Published: January 15, 2013
Published: January 15, 2013
This Wednesday evening, the iconic play about 9-year-old orphan Patrick Dennis' adventures after he goes to live with his carefree, flamboyant aunt will open with Tammie Pollard portraying Mame and Pete Pollard, once again, directing.
"I am one very fortunate director to have had the opportunity twice in a lifetime to direct two strong, talented, intelligent and incredibly beautiful women in this great American comedy," said Pollard.
"Mame" will run Wednesday through Jan. 27 with Wednesday, Friday and Saturday evening performances at 7:30, and Saturday and Sunday matinees at 2:30 p.m.
Because author Patrick Dennis (Edward Everett Tanner III) used his pseudonym name for the young character in his 1955 novel, many people assumed the story was true.
While the character of Mame was inspired by the author's eccentric aunt, Marion Tanner, a 1962 Life magazine article on Dennis confirmed the play's storyline was fictional.
Dennis' book, which takes its readers through the excesses of the Prohibition era and the hardships of life after the crash of 1929, was made into a theatrical adaptation by Robin Edwin Lee and Jerome Lawrence.
From outlandish cocktail parties filled with hilariously unusual quests to a harrowing side-saddle ride on a stallion called Lightening Rod, Mame always lived life to the fullest, much to the objection of Patrick's conservative trustee Dwight Babcock, portrayed skillfully by Art Harriman.
"When we were selecting the season, because it is the 30th anniversary season, we wanted to look back at some of the shows that audiences have enjoyed the most… "Auntie Mame" was one of them," said Pollard, who has had a fondness for the play since he saw the original Broadway musical adaptation starring Angela Lansbury as Mame and Bea Arthur as Vera in 1966.
Pollard has done well directing an ambitious production of the popular play.

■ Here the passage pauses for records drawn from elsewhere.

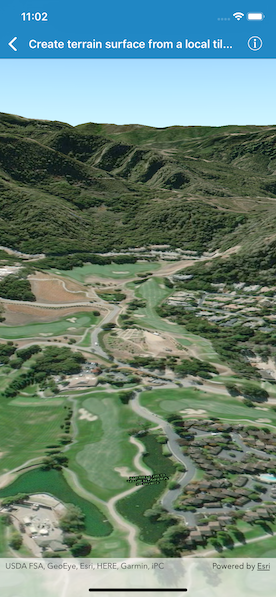
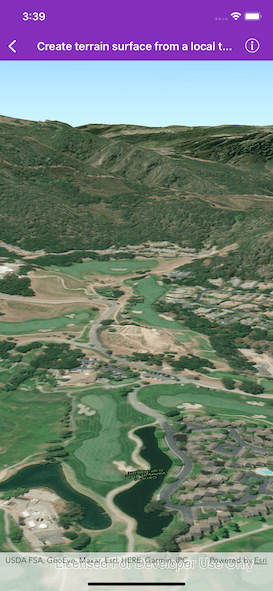
Update README and screenshot.

diff --git a/arcgis-ios-sdk-samples/Scenes/Create terrain surface from a local tile package/README.md b/arcgis-ios-sdk-samples/Scenes/Create terrain surface from a local tile package/README.md
@@ -25,7 +25,7 @@ When loaded, the sample will show a scene with a terrain surface applied. Pan an
 
 ## Offline data
 
-This sample uses the [Monterey Elevation](https://arcgisruntime.maps.arcgis.com/home/item.html?id=cce37043eb0440c7a5c109cf8aad5500) tile package. It is downloaded from ArcGIS Online automatically.
+This sample uses the [Monterey Elevation](https://arcgisruntime.maps.arcgis.com/home/item.html?id=52ca74b4ba8042b78b3c653696f34a9c) tile package, using CompactV2 storage format (.tpkx). It is downloaded from ArcGIS Online automatically.
 
 ## About the data
 
@@ -33,7 +33,7 @@ This terrain data comes from Monterey, California.
 
 ## Additional information
 
-The tile package must be a LERC (limited error raster compression) encoded TPK. Details on the topic can be found in [Share a tile package](https://pro.arcgis.com/en/pro-app/help/sharing/overview/tile-package.htm) in the *ArcGIS Pro* documentation.
+The tile package must be a LERC (limited error raster compression) encoded TPKX. Details on the topic can be found in [Share a tile package](https://pro.arcgis.com/en/pro-app/help/sharing/overview/tile-package.htm) in the *ArcGIS Pro* documentation.
 
 ## Tags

He explained that "Mame" has a large cast, several scene transitions and some tight costume changes.
He added that even though they are not doing the musical version, the technical aspect of the show includes 24 sound cues and effects in act one and nine in act two.
The cinematic on-screen opening credits and scene changes add a new dimension to the show, which is filled with elaborate period costumes, outrageous characters and uproarious situations that brought laughter and applause from the audience.

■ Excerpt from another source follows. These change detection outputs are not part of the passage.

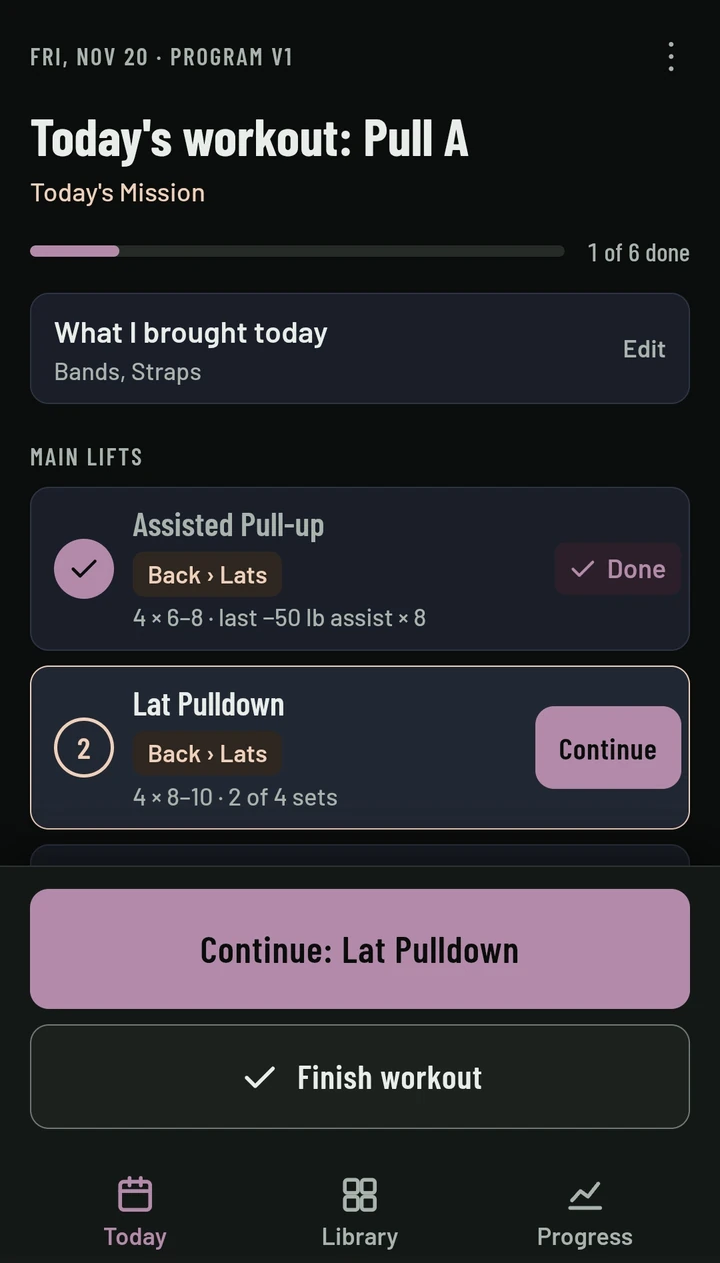
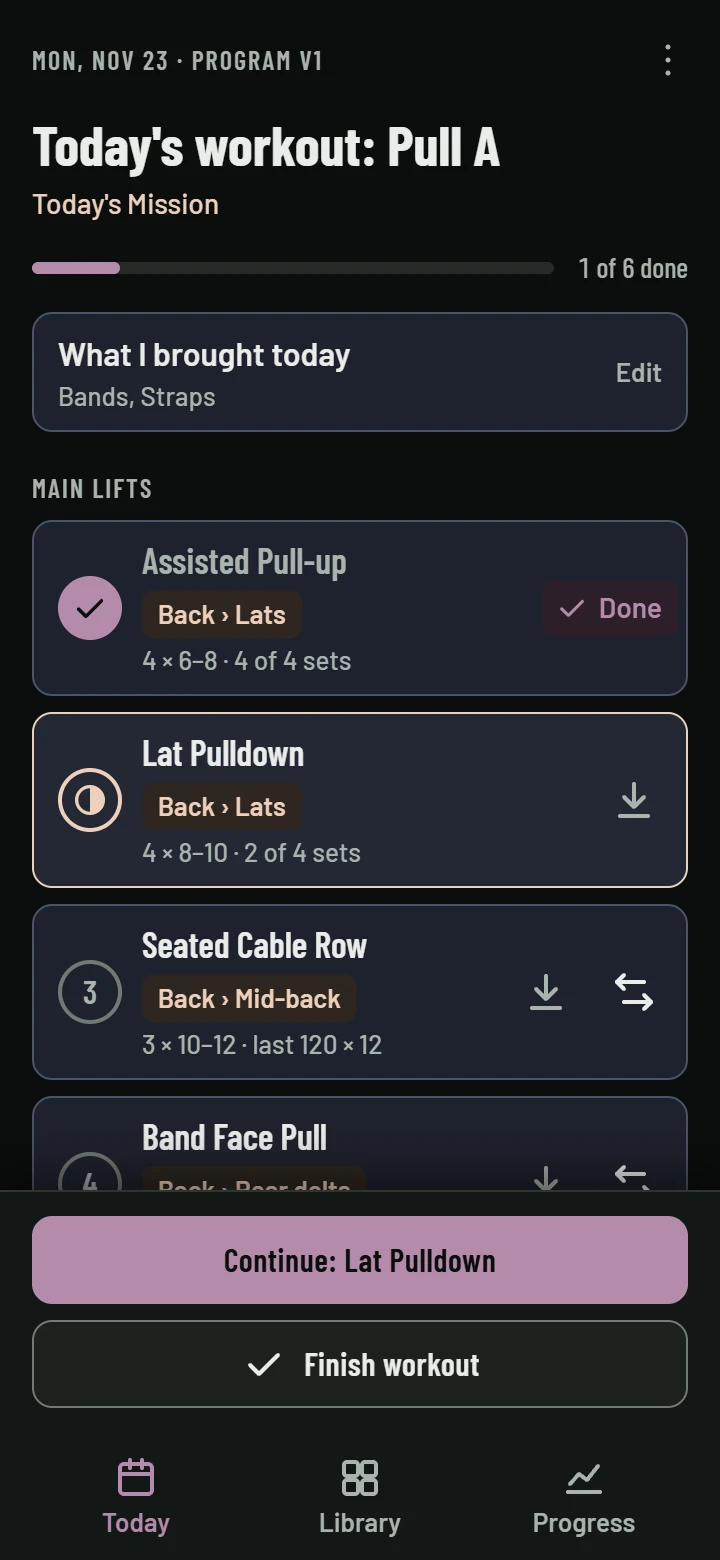
Regenerate the README screenshots in the browser for the current UI
npm run screenshots now makes the nine README images itself: same scenes,
file names and captions, from demo data in headless Edge at 360 x 780,
saved 720 px wide as WebP (encoded by the browser, no image library).
Scenes: Today top and scrolled to the swap and the gear alternative
(Dark, Plum); the swap sheet, now opened from Seated Cable Row's page in
the pager; Today top and bottom, Library, Progress top, chart and
calendar (Light, Blue). Today rows have no per-row Continue any more.

Each image checked by eye. README: two alt texts match what is now shown
(1 of 5 sessions; swap sheet from the pager) and the note says how the
images are made instead of "from the phone".

diff --git a/README.md b/README.md
@@ -7,7 +7,7 @@ A self-hosted workout tracker for training hard within injury limits. FastAPI + 
   <tr>
     <td align="center" width="33%"><a href="docs/screenshots/today-plum-dark.webp"><img src="docs/screenshots/today-plum-dark.webp" width="240" alt="Today's workout in the Dark theme with the Plum accent: one exercise done, one in progress, Continue and Finish workout buttons"></a><br><b>Today's workout</b><br><sub>Dark theme, Plum (Toji) accent</sub></td>
     <td align="center" width="33%"><a href="docs/screenshots/today-swaps.webp"><img src="docs/screenshots/today-swaps.webp" width="240" alt="Today's list with a swapped exercise, Band Face Pull, Hammer Curl and a gear-based alternative"></a><br><b>Swaps and gear</b><br><sub>Swapped exercises and the next ones</sub></td>
-    <td align="center" width="33%"><a href="docs/screenshots/swap-sheet.webp"><img src="docs/screenshots/swap-sheet.webp" width="240" alt="Swap sheet for Seated Cable Row listing substitutions and same-muscle options with last weights"></a><br><b>Swap an exercise</b><br><sub>Your substitutions, then same muscle</sub></td>
+    <td align="center" width="33%"><a href="docs/screenshots/swap-sheet.webp"><img src="docs/screenshots/swap-sheet.webp" width="240" alt="Swap sheet for Seated Cable Row, opened from its page in the exercise pager, listing substitutions and same-muscle options with last weights"></a><br><b>Swap an exercise</b><br><sub>Your substitutions, then same muscle</sub></td>
   </tr>
   <tr>
     <td align="center" width="33%"><a href="docs/screenshots/today-blue-light.webp"><img src="docs/screenshots/today-blue-light.webp" width="240" alt="Today's workout in the Light theme with the Blue accent"></a><br><b>Light theme</b><br><sub>Blue (Six Eyes) accent</sub></td>
@@ -15,13 +15,13 @@ A self-hosted workout tracker for training hard within injury limits. FastAPI + 
     <td align="center" width="33%"><a href="docs/screenshots/library.webp"><img src="docs/screenshots/library.webp" width="240" alt="Exercise library with search, filters and the Back region expanded to Lats, with grade badges"></a><br><b>Exercise library</b><br><sub>By body region and muscle</sub></td>
   </tr>
   <tr>
-    <td align="center" width="33%"><a href="docs/screenshots/progress.webp"><img src="docs/screenshots/progress.webp" width="240" alt="Progress: 4 of 5 sessions, 150 of 345 cardio minutes, and the bodyweight tab"></a><br><b>Progress</b><br><sub>Sessions, cardio and bodyweight</sub></td>
+    <td align="center" width="33%"><a href="docs/screenshots/progress.webp"><img src="docs/screenshots/progress.webp" width="240" alt="Progress: 1 of 5 sessions this week, 150 of 345 cardio minutes, and the bodyweight chart"></a><br><b>Progress</b><br><sub>Sessions, cardio and bodyweight</sub></td>
     <td align="center" width="33%"><a href="docs/screenshots/progress-chart.webp"><img src="docs/screenshots/progress-chart.webp" width="240" alt="Bodyweight chart for October with a dashed goal line at 185, and sets per muscle group this week"></a><br><b>Bodyweight and sets</b><br><sub>Goal line, sets per muscle group</sub></td>
     <td align="center" width="33%"><a href="docs/screenshots/progress-calendar.webp"><img src="docs/screenshots/progress-calendar.webp" width="240" alt="November calendar with done, cardio and recovery days, the legend, and a recent personal record"></a><br><b>Calendar and records</b><br><sub>Done, cardio, recovery and PRs</sub></td>
   </tr>
 </table>
 
-Click any screenshot to see it full size. Screenshots are from the phone (Galaxy S23, Brave) in the app's demo mode: a made-up program and history, never real data. They are cropped to the app, with the browser bar removed. `npm --prefix frontend run screenshots` makes a matching set from the demo data in headless Edge.
+Click any screenshot to see it full size. The screenshots use the app's demo mode: a made-up program and history, never real data. `npm --prefix frontend run screenshots` makes all nine in headless Edge or Chrome at the phone's size (360 × 780, saved 720 px wide as WebP).
 
 ## How it's built
 - **Design:** the screens and the design system (`design-system/`, `docs/DESIGN.md`) were designed in claude.ai.

diff --git a/CHANGELOG.md b/CHANGELOG.md
@@ -44,6 +44,9 @@ change how things work.
   the icon's source file) and the compact bottom-bar buttons on Today.
 
 ### Changed
+- The README screenshots are made in the browser from the demo data by `npm run screenshots`
+  (same nine scenes, file names and captions, 720 px wide WebP) and show the current app: Today
+  rows open the pager, and the swap sheet opens from an exercise's page in the pager.
 - Cards stand out from the page in both themes: a slightly deeper card color in Light (#e6e9f1,
   raised #dde2eb) and a lighter one in Dark (#1e222d), with a much stronger card outline
   (#a7b0c0 Light, #4a5368 Dark). The raised Dark card stays as it was, because a lighter one would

As a section of the credits thanking the members of the Tanglewood Art League for their help with props and scenery rolled, Loretta Dewitt, the group's founder, smiled and commented that it has always been one of her dreams to see her name on a big screen.
A special performance of "Mame" is scheduled for Jan. 22 as a fundraiser for the Tanglewood Residents Cancer Benefit.
The Little Theatre's president, Pollard, reminisced about the past 30 years filled with more than 150 plays, countless musical reviews, variety shows and special events and noted the significance of the building that was original known as the Lakeside Playhouse.
"The personality of a theater changes with each play performed within its four walls. It is a building eternally haunted by laughter, tears and applause," he said.
"There has been a lot of excitement for this show," said George Miller, the pastor of Emmanuel United Church of Christ whose first role acting at the Little Theatre is as Mame's husband, Georgia oilman Beauregard Jackson Picket Burnside.
"This has been a great experience… it's such a great cast," he added.
Suzanne Schilffarth is a crowd favorite with her witty portrayal of actress Vera Charles, Mame's devoted cohort and a regular at the wild parties that occur at 3 Beekman Place.
"This is a good ensemble with a lot of new people and a lot of actors coming back after taking a hiatus," said Harriman, who will be directing theatre's next production, "Sex Please We're Sixty."
Tickets for "Auntie Mame" are $20 for adults, $10 for children and may be purchased at the box office or online (with an additional convenience fee).
There will be an opening night "buy one adult ticket, get one half price" special for the Wednesday performance only.
For more information, visit: www.highlandslittletheatre.org or call 863-382-2525.